Muslim Women (Protection of Rights on Marriage) Bill, 2018, which seeks to criminalise the practice of instant divorce among a section of Muslims, provides for a three-year jail term for those found guilty of following the practice.
The politically sensitive bill, which was tabled last week, would supersede an earlier bill that the government had managed to get passed in the Lok Sabha in December last year. The previous bill sought to make instant divorce a punishable, cognisable and a non-bailable offence.
Watch:Interference in religious matters violates the Constitution, says Mallikarjun Kharge
The government was forced to issue an ordinance or executive order to criminalise the practice in September 2018 after failing to have the earlier bill passed in the Rajya Sabha. The revised bill includes bail provisions as part of attempts to soften some aspects of the proposed law.
The Supreme Court had banned the instant divorce, calling the practice “unconstitutional” in August 2017.
Opposition Congress leader Shashi Tharoor last week opposed the fresh bill saying “it has no procedural safeguards to prevent its misuse”. He said the bill “conflates civil law with criminal law by criminalising a wrong form of divorce and by criminalising an act which is already legally null and void”.
Tharoor called the proposed law “an attempt in creating a class-specific legislation on the grounds of religion, instead of focusing on the larger issue of mistreatment and desertion of wives and dependents”.
The ruling Bharatiya Janata Party (BJP) has issued a whip to its Lok Sabha members asking them to be present on Thursday when Parliament’s winter session will resume.
The whip followed Union minister Narendra Singh Tomar’s announcement that the central government would push the triple talaq bill. The whip indicated the government’s intent to pass the bill even as many Opposition parties have serious reservations about it.
The All India Muslim Personal Law Board (AIMPLB), which is the apex body of Muslims on religious issues, regards the bill as interference in ‘shariat laws’ and maintains that it is also against the interests of women and children.
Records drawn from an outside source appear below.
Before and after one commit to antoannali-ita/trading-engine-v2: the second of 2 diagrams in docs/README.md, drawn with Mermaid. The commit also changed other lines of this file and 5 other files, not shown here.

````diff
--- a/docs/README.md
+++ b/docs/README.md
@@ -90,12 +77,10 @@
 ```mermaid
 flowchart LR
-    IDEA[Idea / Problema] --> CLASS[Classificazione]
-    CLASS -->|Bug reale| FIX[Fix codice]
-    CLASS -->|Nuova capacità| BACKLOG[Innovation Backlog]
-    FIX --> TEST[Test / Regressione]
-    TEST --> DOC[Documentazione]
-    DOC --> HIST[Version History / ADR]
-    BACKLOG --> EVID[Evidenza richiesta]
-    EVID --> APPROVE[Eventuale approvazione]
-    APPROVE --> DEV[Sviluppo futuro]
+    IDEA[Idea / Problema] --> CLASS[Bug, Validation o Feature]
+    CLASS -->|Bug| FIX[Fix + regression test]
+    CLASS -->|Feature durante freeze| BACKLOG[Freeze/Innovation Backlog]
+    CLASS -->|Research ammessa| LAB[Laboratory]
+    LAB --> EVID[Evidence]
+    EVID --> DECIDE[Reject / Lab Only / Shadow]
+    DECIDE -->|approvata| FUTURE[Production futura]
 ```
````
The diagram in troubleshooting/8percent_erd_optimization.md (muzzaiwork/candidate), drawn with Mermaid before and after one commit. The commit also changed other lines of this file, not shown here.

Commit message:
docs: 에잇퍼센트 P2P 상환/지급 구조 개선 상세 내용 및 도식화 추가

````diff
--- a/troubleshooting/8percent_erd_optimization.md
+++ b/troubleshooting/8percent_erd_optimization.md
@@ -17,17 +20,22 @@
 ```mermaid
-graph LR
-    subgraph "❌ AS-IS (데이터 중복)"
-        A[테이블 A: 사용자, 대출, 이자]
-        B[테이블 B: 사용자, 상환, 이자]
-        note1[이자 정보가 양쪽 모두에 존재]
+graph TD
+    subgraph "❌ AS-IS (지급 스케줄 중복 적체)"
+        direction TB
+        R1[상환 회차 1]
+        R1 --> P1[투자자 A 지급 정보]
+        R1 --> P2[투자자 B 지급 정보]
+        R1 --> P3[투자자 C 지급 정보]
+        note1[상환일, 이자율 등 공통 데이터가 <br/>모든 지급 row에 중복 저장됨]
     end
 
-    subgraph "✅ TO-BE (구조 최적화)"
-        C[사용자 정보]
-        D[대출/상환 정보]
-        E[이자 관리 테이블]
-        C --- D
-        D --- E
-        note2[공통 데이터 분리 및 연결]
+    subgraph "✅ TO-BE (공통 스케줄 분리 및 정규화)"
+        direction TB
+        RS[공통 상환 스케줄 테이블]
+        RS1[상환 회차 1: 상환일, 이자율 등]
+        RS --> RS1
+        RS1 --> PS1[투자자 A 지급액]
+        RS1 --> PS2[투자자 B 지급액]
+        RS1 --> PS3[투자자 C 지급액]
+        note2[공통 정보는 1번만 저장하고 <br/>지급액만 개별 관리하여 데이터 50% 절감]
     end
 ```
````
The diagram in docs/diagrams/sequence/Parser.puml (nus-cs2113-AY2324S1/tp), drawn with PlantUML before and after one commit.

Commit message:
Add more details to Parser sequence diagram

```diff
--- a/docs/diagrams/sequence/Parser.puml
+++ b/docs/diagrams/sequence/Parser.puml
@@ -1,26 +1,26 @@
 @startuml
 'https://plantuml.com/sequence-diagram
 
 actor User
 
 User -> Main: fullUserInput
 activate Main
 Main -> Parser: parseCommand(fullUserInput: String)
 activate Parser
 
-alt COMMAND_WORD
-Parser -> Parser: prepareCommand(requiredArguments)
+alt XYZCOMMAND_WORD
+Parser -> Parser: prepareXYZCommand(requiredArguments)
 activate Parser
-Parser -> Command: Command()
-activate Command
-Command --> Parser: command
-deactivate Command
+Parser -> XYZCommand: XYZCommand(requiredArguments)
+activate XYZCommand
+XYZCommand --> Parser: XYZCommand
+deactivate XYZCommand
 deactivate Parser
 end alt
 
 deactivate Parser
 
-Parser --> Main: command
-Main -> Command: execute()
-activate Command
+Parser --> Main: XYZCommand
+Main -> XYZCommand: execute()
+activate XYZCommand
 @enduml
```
Andhra Pradesh chief minister N Chandrababu Naidu met a delegation of the body’s members on Monday and assured them all support in their fight against the proposed bill.
The delegation accused the government led by Prime Minister Narendra Modi of trying to get political mileage by changing the Muslim marriage system which has been in practice for the past 1400 years. They said a majority of political parties are opposing the bill. They said that the bill is a violation of human rights and is also against the principles of the Constitution.
First Published: Dec 27, 2018 09:22 IST